### [WORK TASK]
Write only the number of lines in the records beneath that hold "const".

### [ENTRIES SUPPLIED]
----

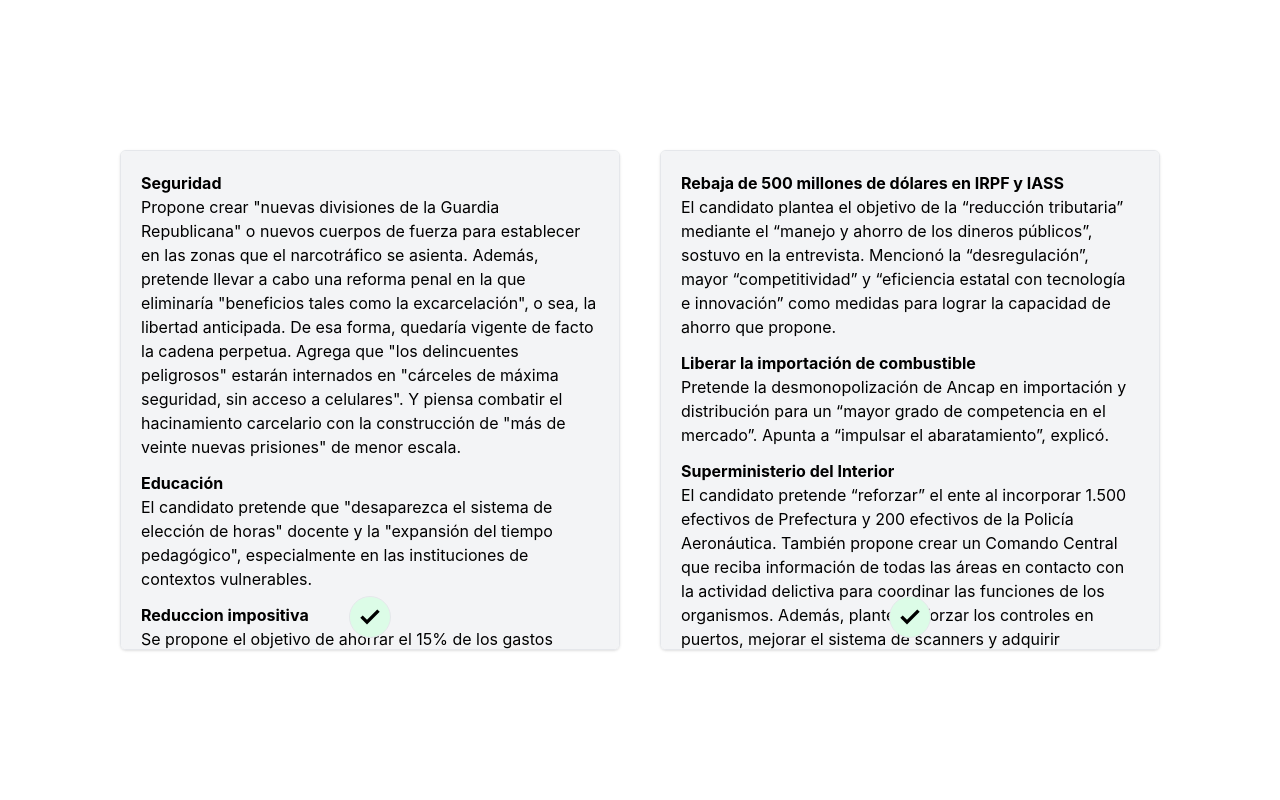
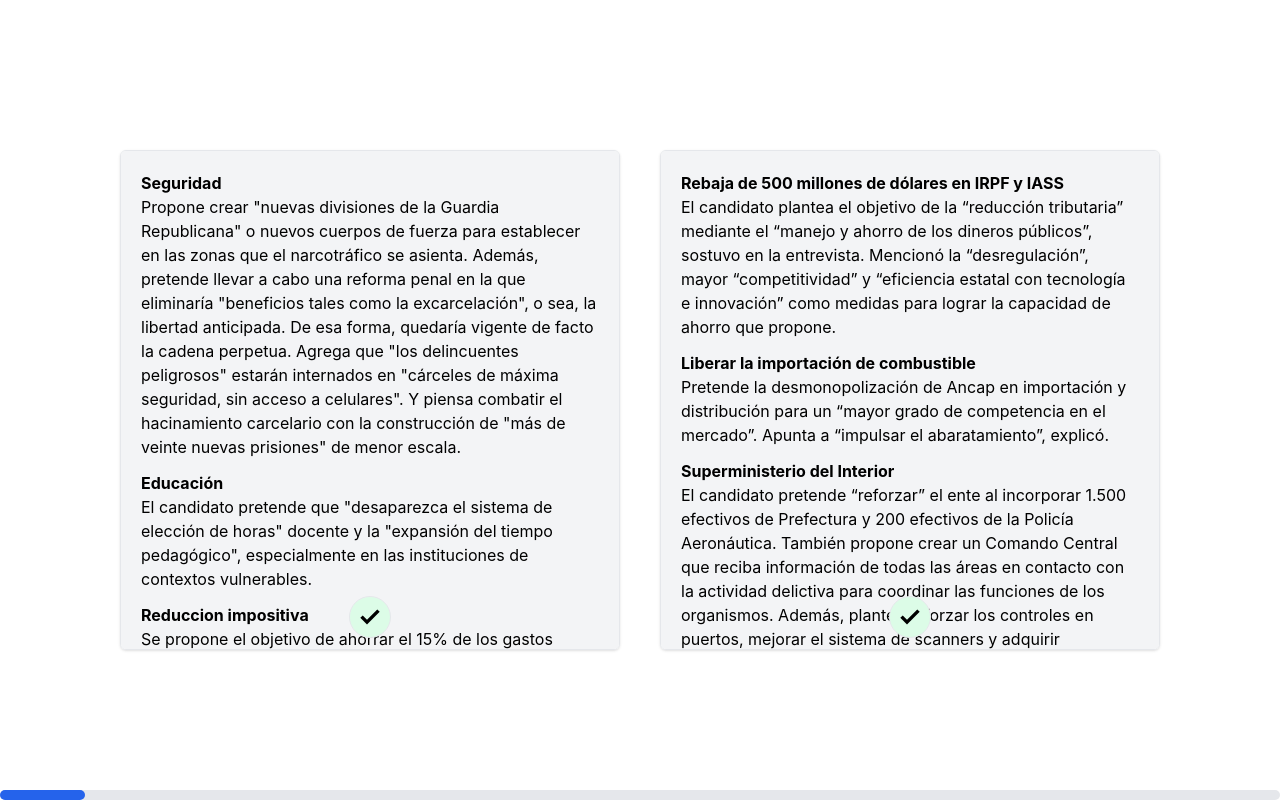
Before and after one commit to GiselleMilano/aquienvoto, a React (Create React App) app: page / in a window 1280 px wide. Built offline with nearby package versions, Linux system fonts and the light colour scheme.

Commit message:
feature: Progress bar

```diff
--- a/src/App.tsx
+++ b/src/App.tsx
@@ -15,6 +15,7 @@ import { C6 } from "./candidates/C6";
 import { C7 } from "./candidates/C7";
 import { C8 } from "./candidates/C8";
 import { C9 } from "./candidates/C9";
+import { Progress } from "./components/progress";
 import { Candidate, ProposalCard } from "./components/proposalCard";
 
 const candidates = [
@@ -69,6 +70,11 @@ function App() {
           onClick={() => chooseProposal("right")}
         />
       </header>
+      {!winner && (
+        <div className="absolute w-full bottom-0">
+          <Progress value={(step / maxSteps) * 100} />
+        </div>
+      )}
       {winner && (
         <div className="absolute inset-0 bg-gray-200 flex justify-center items-center">
           <div className="w-[500px] h-[500px] rounded bg-white shadow-md text-center">
--- /dev/null
+++ b/src/components/progress.tsx
@@ -0,0 +1,16 @@
+import { FC } from "react";
+
+interface props {
+  value: number;
+}
+
+export const Progress: FC<props> = ({ value }) => {
+  return (
+    <div className="w-full bg-gray-200 rounded-full h-2.5 dark:bg-gray-700">
+      <div
+        className="bg-blue-600 h-2.5 rounded-full"
+        style={{ width: `${value}%`, transition: "width 0.5s ease-in-out" }}
+      ></div>
+    </div>
+  );
+};
```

----

### [EXERCISE ANSWER]
2